Carcinoma of the pancreas
Carcinoma of the pancreas is due to ductal adenocarcinoma in about 90% of cases. The condition is clinically silent until the tumour has reached an advanced stage, when it presents with weight loss, pain, and/or jaundice. Late presentation largely explains its poor prognosis, with about 5% survival at 5 years. The condition is about twice as common in those with obesity or type 2 diabetes as in those without. Conversely, diabetes is present in up to 50% of those with carcinoma of the pancreas, and the diagnosis of diabetes often precedes the diagnosis of cancer. Tumour-associated humoral factors conferring insulin resistance may be responsible. Progression to pancreatic cancer has been shown to involve a cascade of gene mutations, of which KRAS is the most important. These occur in parallel with the development of progressive premalignant histological changes known as pancreatic intraepithelial neoplasia (PanIN) lesions. Early PanIN lesions are relatively common in the general population, and reflect the prevalence of other risk factors for pancreatic cancer. Since humoral markers are unavailable, pancreatic biopsy is impractical, and imaging techniques are expensive and carry the risk of false positives, possibilities for screening are currently limited.

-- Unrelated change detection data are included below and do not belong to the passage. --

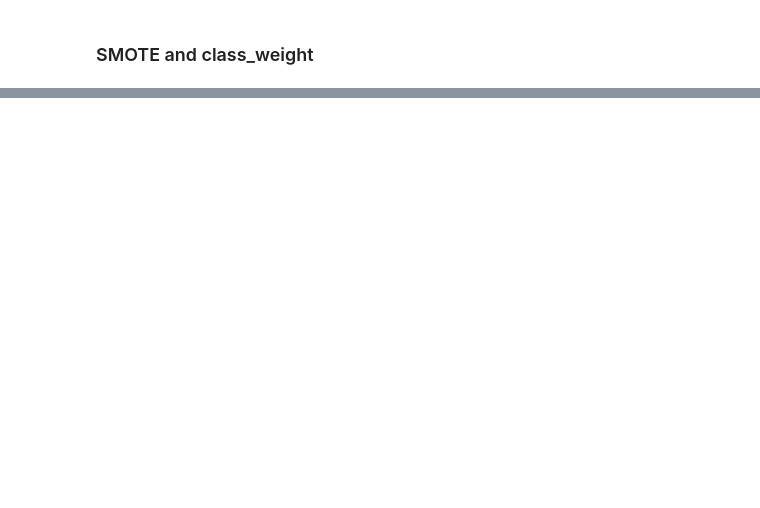
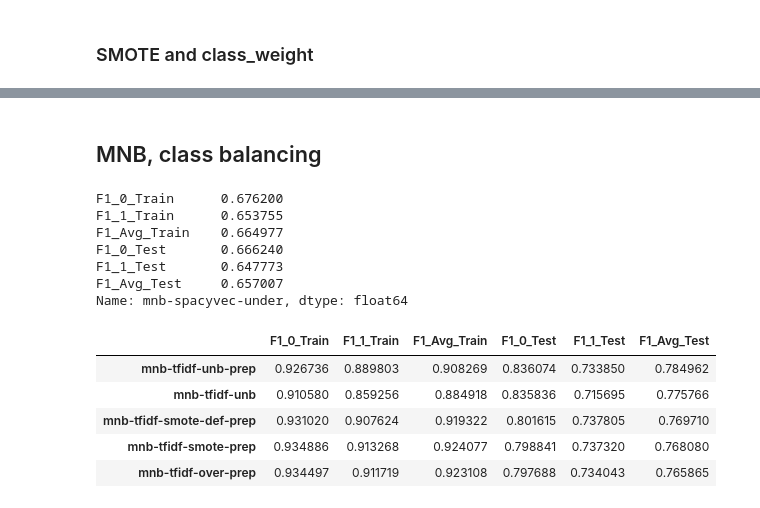
Before and after one commit to kellianneyang/natural-language-processing-practice, a Jupyter notebook: Natural Language Processing with Disaster Tweets - Kaggle Competition.ipynb, the cells around one changed output, grey strips where cells are left out. Saved outputs shown, nothing was run; the diff lists cells and outputs as text; code cells hidden in the pictures; blank space fills up the shorter version.

```diff
--- a/Natural Language Processing with Disaster Tweets - Kaggle Competition.ipynb
+++ b/Natural Language Processing with Disaster Tweets - Kaggle Competition.ipynb
@@ -733,0 +745,3 @@ scores_df.sort_values(by = 'F1_Avg_Test', ascending = False).head()
+# %%
+import spacy
+nlp = spacy.load("en_core_web_lg")
@@ -733,0 +894,58 @@ scores_df.sort_values(by = 'F1_Avg_Test', ascending = False).head()
+# %% [markdown]
+## MNB, class balancing
+# %%
+# undersampled, balanced mnb on preprocessed text
+
+# tts
+from sklearn.model_selection import train_test_split
+
+X_train, X_test, y_train, y_test = train_test_split(
+    train_df.spacy_vector.values,
+    train_df.target,
+    test_size = 0.2,
+    random_state = 2022,
+    stratify = train_df.target)
+
+# sets are of format numpy array of numpy arrays
+# need to flatten the arrays because clf is expecting
+# just a 2d numpy array
+
+import numpy as np
+
+X_train_2d = np.stack(X_train)
+X_test_2d = np.stack(X_test)
+
+# scale values so there are no negative values
+# MultinomialNB doesn't accept negative values
+from sklearn.preprocessing import MinMaxScaler
+
+scaler = MinMaxScaler()
+scaled_train_embed = scaler.fit_transform(X_train_2d)
+scaled_test_embed = scaler.transform(X_test_2d)
+
+clf = resample_pipeline(RandomUnderSampler(),
+                        MultinomialNB(fit_prior = False))
+clf.fit(scaled_train_embed, y_train)
+
+save_scores(clf,
+            scaled_train_embed,
+            scaled_test_embed,
+            y_train,
+            y_test,
+            "mnb-spacyvec-under")
+
+scores_df.sort_values(by = 'F1_Avg_Test', ascending = False).head()
+# %% [output]
+F1_0_Train      0.676200
+F1_1_Train      0.653755
+F1_Avg_Train    0.664977
+F1_0_Test       0.666240
+F1_1_Test       0.647773
+F1_Avg_Test     0.657007
+Name: mnb-spacyvec-under, dtype: float64
+|  | F1_0_Train | F1_1_Train | F1_Avg_Train | F1_0_Test | F1_1_Test | F1_Avg_Test |
+| mnb-tfidf-unb-prep | 0.926736 | 0.889803 | 0.908269 | 0.836074 | 0.733850 | 0.784962 |
+| mnb-tfidf-unb | 0.910580 | 0.859256 | 0.884918 | 0.835836 | 0.715695 | 0.775766 |
+| mnb-tfidf-smote-def-prep | 0.931020 | 0.907624 | 0.919322 | 0.801615 | 0.737805 | 0.769710 |
+| mnb-tfidf-smote-prep | 0.934886 | 0.913268 | 0.924077 | 0.798841 | 0.737320 | 0.768080 |
+| mnb-tfidf-over-prep | 0.934497 | 0.911719 | 0.923108 | 0.797688 | 0.734043 | 0.765865 |
```
Also changed, not shown: parts of 50 cells of this notebook, 2 other files.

^ Ewald N et al. Prevalence of diabetes mellitus secondary to pancreatic diseases (type 3c). Diabet Metab Res Rev 2012;28:338-42